|Shrubman is a match for Fairfax County planners
By Tom Knott
THE WASHINGTON TIMES
Thursday, April 19, 2001
The pencil heads in Fairfax County believe it is against the law if you do not plant a specific number of shrubs and trees on your property.
Let there be no misunderstandings.
If you do not comply with the county's land-use laws, the pencil
heads will lock you up and throw away the key.
John Thoburn is slated to spend his 63rd day in jail today because of his poor landscaping taste. He has become known as ``the Shrubman,'' and he is a proud man, convinced of his correctness in this ever-silly battle involving
one landowner and a myopic bureaucracy.
The pencil heads think they are right, too. You see, they have the law on their side. They can cite this or that zoning ordinance. They can read the ordinances aloud if you like. It is black and white. It is very simple. The Shrubman's 46-acre golf paradise in Reston is in violation of the law,
and that is that.
Well, the law is dumb, stupid, and the pencil heads in Fairfax County can't see the forest for the trees. They lost the land-use struggle years ago, and now, really, there is nothing to negotiate. Can you say Tysons Corner? Can you say 7-Eleven? Can you say strip mall?
The towering cranes planted along the Dulles Toll Road are seemingly the new state bird, each being fed by the latest dot-com vision.
This is beautiful? This is an attempt to be at one with the environment?
You want to discuss land use, pencil head? Get out of here. You're kidding.
Each crane is a sign of more newcomers, more housing developments, more traffic and more pollution. Each crane serves the impending nightmare ahead.
The pencil heads fought the developers, with varying levels of commitment, wink, wink, and the developers won long ago.
Yet the Shrubman remains in jail, courtesy of Circuit Court Judge Michael P. McWeeny.
The Shrubman is locked up with the usual assortment of druggies and thugs.
They pose a threat to society, while the Shrubman apparently poses a threat to someone's idea of good landscaping habits.
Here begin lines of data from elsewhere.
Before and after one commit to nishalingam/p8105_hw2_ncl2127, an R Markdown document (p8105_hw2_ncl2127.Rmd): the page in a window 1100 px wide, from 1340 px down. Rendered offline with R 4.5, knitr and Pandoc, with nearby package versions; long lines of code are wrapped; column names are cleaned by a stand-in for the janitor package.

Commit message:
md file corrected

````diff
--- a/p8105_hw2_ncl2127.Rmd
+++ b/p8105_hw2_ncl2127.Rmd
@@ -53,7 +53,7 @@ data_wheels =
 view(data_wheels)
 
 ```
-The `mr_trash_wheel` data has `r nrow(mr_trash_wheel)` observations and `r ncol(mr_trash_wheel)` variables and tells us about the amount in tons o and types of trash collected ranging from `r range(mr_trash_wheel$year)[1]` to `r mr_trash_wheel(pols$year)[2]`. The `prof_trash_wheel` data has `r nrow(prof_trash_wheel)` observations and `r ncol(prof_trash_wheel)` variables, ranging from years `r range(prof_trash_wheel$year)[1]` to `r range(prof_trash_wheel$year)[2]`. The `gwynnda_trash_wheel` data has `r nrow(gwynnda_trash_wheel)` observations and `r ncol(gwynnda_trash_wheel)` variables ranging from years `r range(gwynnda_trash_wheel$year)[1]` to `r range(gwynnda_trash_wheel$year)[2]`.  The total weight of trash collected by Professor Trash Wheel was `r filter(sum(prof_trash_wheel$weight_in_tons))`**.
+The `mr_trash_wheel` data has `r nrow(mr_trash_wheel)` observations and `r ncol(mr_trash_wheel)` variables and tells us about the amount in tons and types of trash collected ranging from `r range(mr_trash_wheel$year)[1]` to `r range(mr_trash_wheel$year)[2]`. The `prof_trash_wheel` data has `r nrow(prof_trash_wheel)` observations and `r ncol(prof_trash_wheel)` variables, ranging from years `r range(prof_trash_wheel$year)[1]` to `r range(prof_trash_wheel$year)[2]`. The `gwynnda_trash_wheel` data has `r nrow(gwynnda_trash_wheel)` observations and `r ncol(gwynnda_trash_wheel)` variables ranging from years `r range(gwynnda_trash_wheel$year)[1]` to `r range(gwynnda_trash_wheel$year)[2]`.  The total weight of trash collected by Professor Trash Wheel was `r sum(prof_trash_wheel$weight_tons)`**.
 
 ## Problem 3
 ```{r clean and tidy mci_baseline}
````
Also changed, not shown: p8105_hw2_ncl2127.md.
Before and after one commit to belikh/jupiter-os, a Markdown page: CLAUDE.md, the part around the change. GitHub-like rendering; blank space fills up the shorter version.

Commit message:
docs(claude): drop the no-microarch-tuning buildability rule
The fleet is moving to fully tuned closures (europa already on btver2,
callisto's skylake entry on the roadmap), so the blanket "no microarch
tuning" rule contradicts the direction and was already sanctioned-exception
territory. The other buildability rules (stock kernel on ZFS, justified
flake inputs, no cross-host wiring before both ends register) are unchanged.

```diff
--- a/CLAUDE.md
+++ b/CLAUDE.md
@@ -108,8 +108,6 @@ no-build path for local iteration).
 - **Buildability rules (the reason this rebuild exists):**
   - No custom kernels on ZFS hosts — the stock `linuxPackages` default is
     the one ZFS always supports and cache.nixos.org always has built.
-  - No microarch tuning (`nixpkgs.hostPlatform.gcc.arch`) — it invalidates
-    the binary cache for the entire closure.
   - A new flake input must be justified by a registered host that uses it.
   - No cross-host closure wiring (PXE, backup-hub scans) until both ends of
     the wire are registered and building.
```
The county has standards, and the Shrubman, try as he might over the years, has failed to meet those standards.
It is all kind of confusing, as bureaucracies usually are. The county has a specific number of shrubs and trees in mind, and the Shrubman remains short. He built a berm that met the county's approval, and everyone feels
good about that.
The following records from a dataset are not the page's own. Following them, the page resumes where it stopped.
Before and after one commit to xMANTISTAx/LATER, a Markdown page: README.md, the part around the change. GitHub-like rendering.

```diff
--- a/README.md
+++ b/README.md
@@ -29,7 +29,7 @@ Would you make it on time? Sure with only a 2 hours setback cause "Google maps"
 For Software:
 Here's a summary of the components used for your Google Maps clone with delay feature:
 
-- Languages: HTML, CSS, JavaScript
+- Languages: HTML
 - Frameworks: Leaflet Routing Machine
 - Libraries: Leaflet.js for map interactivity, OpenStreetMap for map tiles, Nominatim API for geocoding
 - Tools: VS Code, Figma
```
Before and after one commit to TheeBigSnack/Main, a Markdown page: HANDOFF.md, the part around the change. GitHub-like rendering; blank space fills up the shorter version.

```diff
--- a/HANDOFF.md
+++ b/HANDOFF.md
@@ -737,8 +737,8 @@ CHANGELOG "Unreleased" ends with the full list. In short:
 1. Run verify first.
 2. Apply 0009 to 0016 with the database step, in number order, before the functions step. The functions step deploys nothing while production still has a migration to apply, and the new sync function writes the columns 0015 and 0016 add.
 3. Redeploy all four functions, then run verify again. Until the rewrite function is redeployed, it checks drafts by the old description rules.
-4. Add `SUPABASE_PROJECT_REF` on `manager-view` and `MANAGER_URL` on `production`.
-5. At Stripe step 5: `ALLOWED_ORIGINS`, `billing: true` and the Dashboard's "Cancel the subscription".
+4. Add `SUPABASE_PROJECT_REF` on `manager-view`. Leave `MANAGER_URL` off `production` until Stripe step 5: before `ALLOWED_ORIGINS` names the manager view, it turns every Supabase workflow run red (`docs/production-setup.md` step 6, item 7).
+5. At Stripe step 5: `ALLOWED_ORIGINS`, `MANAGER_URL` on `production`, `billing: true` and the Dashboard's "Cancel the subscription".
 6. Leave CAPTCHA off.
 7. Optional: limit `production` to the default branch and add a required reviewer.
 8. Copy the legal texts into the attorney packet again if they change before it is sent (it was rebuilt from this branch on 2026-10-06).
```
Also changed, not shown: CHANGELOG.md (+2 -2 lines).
So now it is all about the number of shrubs and trees, if not the $1,000-a-day fine the county has imposed on the Shrubman's business until it comes
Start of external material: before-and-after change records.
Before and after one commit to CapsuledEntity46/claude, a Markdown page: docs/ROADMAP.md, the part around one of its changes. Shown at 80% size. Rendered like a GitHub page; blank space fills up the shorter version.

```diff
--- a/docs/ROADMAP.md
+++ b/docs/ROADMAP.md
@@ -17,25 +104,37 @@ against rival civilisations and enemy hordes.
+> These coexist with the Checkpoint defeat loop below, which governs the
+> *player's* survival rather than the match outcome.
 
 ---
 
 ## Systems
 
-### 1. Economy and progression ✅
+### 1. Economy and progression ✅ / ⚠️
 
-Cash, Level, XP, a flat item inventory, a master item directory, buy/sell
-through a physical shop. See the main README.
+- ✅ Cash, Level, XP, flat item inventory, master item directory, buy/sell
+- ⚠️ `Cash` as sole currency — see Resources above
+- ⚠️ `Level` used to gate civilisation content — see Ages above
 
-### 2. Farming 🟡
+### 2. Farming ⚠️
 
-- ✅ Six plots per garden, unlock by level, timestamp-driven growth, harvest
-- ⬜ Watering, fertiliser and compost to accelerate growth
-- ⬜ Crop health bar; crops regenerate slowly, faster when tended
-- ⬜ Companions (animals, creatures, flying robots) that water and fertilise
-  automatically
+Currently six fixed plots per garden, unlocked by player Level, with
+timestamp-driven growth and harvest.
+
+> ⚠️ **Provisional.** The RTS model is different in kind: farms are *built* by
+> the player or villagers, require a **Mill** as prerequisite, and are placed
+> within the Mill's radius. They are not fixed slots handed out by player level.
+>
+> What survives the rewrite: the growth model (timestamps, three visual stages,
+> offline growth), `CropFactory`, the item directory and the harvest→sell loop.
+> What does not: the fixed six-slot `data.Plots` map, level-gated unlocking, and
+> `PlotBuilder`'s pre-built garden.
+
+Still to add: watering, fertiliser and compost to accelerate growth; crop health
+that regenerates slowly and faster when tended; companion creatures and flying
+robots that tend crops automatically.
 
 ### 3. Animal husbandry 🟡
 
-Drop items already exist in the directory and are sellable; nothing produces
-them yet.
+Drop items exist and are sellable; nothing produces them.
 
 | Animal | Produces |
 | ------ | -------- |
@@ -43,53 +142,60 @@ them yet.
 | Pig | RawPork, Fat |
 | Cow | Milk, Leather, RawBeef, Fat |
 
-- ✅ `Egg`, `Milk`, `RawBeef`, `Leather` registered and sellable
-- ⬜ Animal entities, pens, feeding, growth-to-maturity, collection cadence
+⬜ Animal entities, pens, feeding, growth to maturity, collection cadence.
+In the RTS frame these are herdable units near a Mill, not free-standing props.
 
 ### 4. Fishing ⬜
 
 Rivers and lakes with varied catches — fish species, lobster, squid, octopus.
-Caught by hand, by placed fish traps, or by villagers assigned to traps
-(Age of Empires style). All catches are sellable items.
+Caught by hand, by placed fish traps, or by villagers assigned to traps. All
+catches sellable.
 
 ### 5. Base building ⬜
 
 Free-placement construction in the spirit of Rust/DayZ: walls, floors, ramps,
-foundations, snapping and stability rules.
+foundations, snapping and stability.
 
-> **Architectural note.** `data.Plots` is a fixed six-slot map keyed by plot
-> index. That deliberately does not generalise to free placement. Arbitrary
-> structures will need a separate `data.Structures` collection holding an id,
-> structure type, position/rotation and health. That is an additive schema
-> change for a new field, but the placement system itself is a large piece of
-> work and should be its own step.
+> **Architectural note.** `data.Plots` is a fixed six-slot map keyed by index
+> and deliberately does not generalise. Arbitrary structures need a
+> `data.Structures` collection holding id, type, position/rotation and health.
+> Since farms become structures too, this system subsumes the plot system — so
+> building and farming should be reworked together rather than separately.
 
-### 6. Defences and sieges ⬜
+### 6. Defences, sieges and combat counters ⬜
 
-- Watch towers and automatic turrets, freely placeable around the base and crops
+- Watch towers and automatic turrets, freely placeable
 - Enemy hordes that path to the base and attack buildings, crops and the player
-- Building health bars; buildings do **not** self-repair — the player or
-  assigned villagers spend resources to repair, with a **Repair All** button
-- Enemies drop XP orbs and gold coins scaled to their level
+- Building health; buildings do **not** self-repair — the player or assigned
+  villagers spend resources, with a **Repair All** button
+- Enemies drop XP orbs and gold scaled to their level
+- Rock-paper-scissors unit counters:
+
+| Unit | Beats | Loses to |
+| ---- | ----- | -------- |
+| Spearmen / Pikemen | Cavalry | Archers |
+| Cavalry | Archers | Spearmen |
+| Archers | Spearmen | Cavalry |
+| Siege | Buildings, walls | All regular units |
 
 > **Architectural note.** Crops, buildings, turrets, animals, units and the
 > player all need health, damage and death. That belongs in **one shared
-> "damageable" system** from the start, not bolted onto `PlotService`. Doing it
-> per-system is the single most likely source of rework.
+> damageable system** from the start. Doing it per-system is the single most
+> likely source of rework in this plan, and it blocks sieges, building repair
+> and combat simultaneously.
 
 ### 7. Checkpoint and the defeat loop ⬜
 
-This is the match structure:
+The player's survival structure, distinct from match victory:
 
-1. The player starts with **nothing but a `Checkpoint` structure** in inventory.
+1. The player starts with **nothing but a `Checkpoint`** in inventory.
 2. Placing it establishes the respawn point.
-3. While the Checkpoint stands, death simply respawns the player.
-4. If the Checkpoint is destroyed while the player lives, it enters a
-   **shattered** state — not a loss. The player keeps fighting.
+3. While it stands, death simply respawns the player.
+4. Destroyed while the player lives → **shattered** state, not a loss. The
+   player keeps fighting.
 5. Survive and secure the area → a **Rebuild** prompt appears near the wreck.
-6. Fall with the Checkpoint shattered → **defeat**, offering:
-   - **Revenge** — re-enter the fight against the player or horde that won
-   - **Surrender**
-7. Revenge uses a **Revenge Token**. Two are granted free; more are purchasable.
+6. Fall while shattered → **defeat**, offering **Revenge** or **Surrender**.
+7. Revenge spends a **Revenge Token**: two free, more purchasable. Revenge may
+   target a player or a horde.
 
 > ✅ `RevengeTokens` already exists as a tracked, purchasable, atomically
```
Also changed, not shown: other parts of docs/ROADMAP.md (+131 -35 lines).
To the residents of Fairfax County, these are your tax dollars at
You are paying someone to count the number of shrubs and trees at a golf park in Reston. You also are paying for the Shrubman's cuisine in jail, if cuisine is the right word, and the Shrubman seems to think the cuisine isn't
fit for a dog.
A D.C.-based watchdog group, Defenders of Property Rights, has taken up the Shrubman's cause. After the laughter subsided, the organization became mad, according to Bob Harrison, the group's director of public policy.
``Aside from it being one of the memorable outrages of the last couple of years, it is inexplicable, '' he said yesterday. ``When you try to comply with the irrational, you're never going to find a satisfactory solution.''
A hearing on the berm is scheduled tomorrow, only the berm is no longer an issue.
``I have to think that somewhere someone openbracket}in the county governmentclosebracket} is thinking that this is not going well, '' Mr. Harrison said. ``All sorts of interesting questions are being raised. It leads one to believe there is a subtext. This isn't an act of stupidity, because no one can be that stupid.''
By Mr. Harrison's rough calculations, the numbers involving the Shrubman and the county come down to this: 30-50 trees and shrubs, plus where to plant them, and the ever-accumulating fines.
``He's not capable of paying that fine, '' Mr. Harrison said.
Obviously, the county is serious, clueless to a fault, and to confirm it, the Shrubman is spending his 63rd day in jail today.
Please, someone, free the Shrubman.